### [WORK INSTRUCTIONS]
Please give the entries below again exactly, omitting every picture.

### [INFORMATION GIVEN]
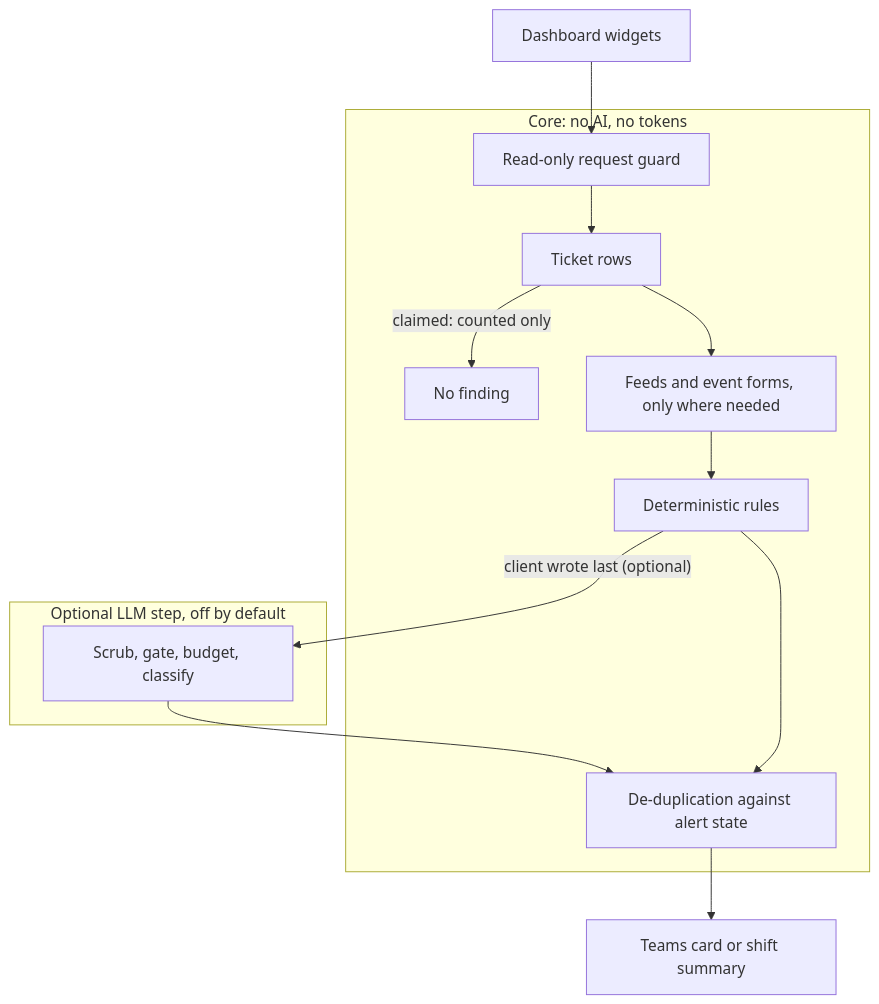
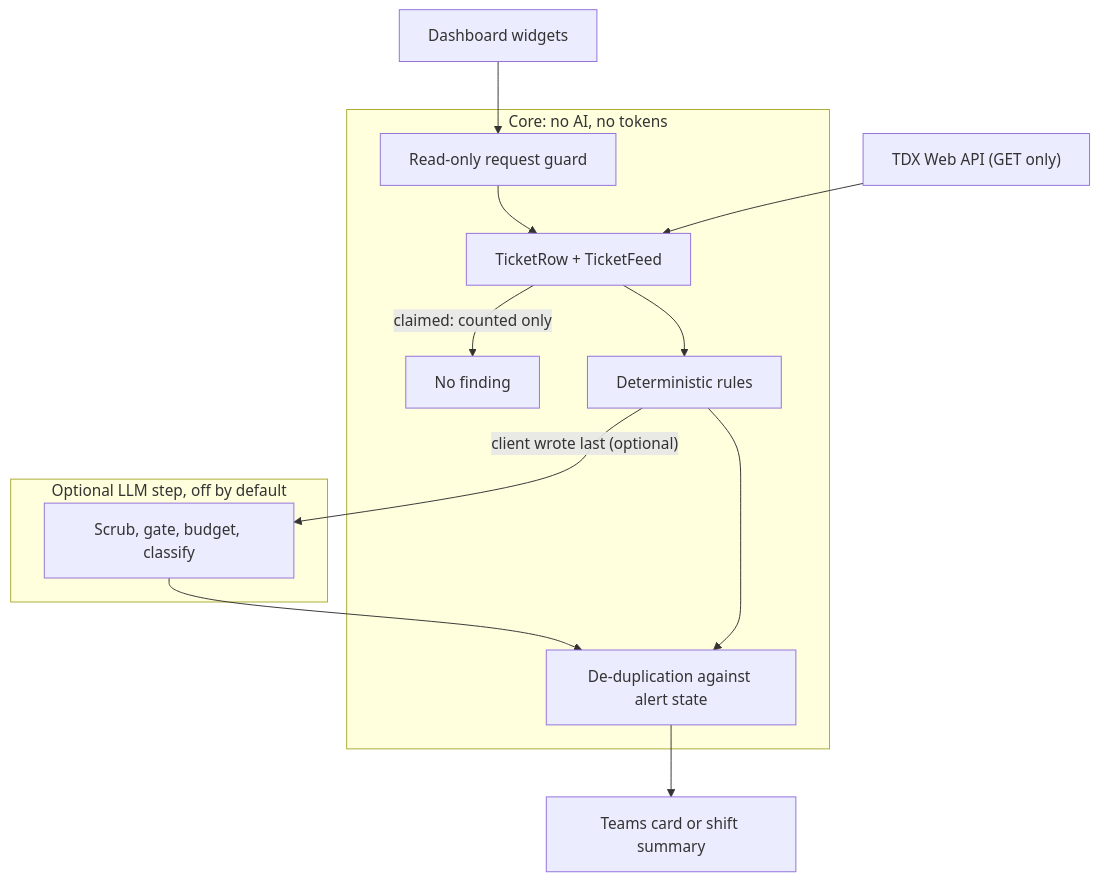
One commit to kevfang03/tdx-queue-auditor changed the diagram in README.md. Above: the diagram before and after it, drawn with Mermaid. The commit also changed other lines of this file and 2 other files, not shown here.

Commit message:
README and design notes describe the API reader, the side-by-side trial and daily use

````diff
--- a/README.md
+++ b/README.md
@@ -24,23 +25,22 @@
 ```mermaid
 flowchart TD
     W["Dashboard widgets"] --> G["Read-only request guard"]
-    G --> R["Ticket rows"]
+    G --> R["TicketRow + TicketFeed"]
+    A["TDX Web API (GET only)"] --> R
     R -->|"claimed: counted only"| X["No finding"]
-    R --> F["Feeds and event forms, only where needed"]
-    F --> S["Deterministic rules"]
+    R --> S["Deterministic rules"]
     S -->|"client wrote last (optional)"| L["Scrub, gate, budget, classify"]
     L --> D["De-duplication against alert state"]
     S --> D
     D --> T["Teams card or shift summary"]
     subgraph core ["Core: no AI, no tokens"]
         G
         R
         X
-        F
         S
         D
     end
     subgraph optional ["Optional LLM step, off by default"]
         L
     end
 ```
````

### [ANSWER TO THE PROBLEM]
One commit to kevfang03/tdx-queue-auditor changed the diagram in README.md. Above: the diagram before and after it, drawn with Mermaid. The commit also changed other lines of this file and 2 other files, not shown here.

Commit message:
README and design notes describe the API reader, the side-by-side trial and daily use

````diff
--- a/README.md
+++ b/README.md
@@ -24,23 +25,22 @@
 ```mermaid
 flowchart TD
     W["Dashboard widgets"] --> G["Read-only request guard"]
-    G --> R["Ticket rows"]
+    G --> R["TicketRow + TicketFeed"]
+    A["TDX Web API (GET only)"] --> R
     R -->|"claimed: counted only"| X["No finding"]
-    R --> F["Feeds and event forms, only where needed"]
-    F --> S["Deterministic rules"]
+    R --> S["Deterministic rules"]
     S -->|"client wrote last (optional)"| L["Scrub, gate, budget, classify"]
     L --> D["De-duplication against alert state"]
     S --> D
     D --> T["Teams card or shift summary"]
     subgraph core ["Core: no AI, no tokens"]
         G
         R
         X
-        F
         S
         D
     end
     subgraph optional ["Optional LLM step, off by default"]
         L
     end
 ```
````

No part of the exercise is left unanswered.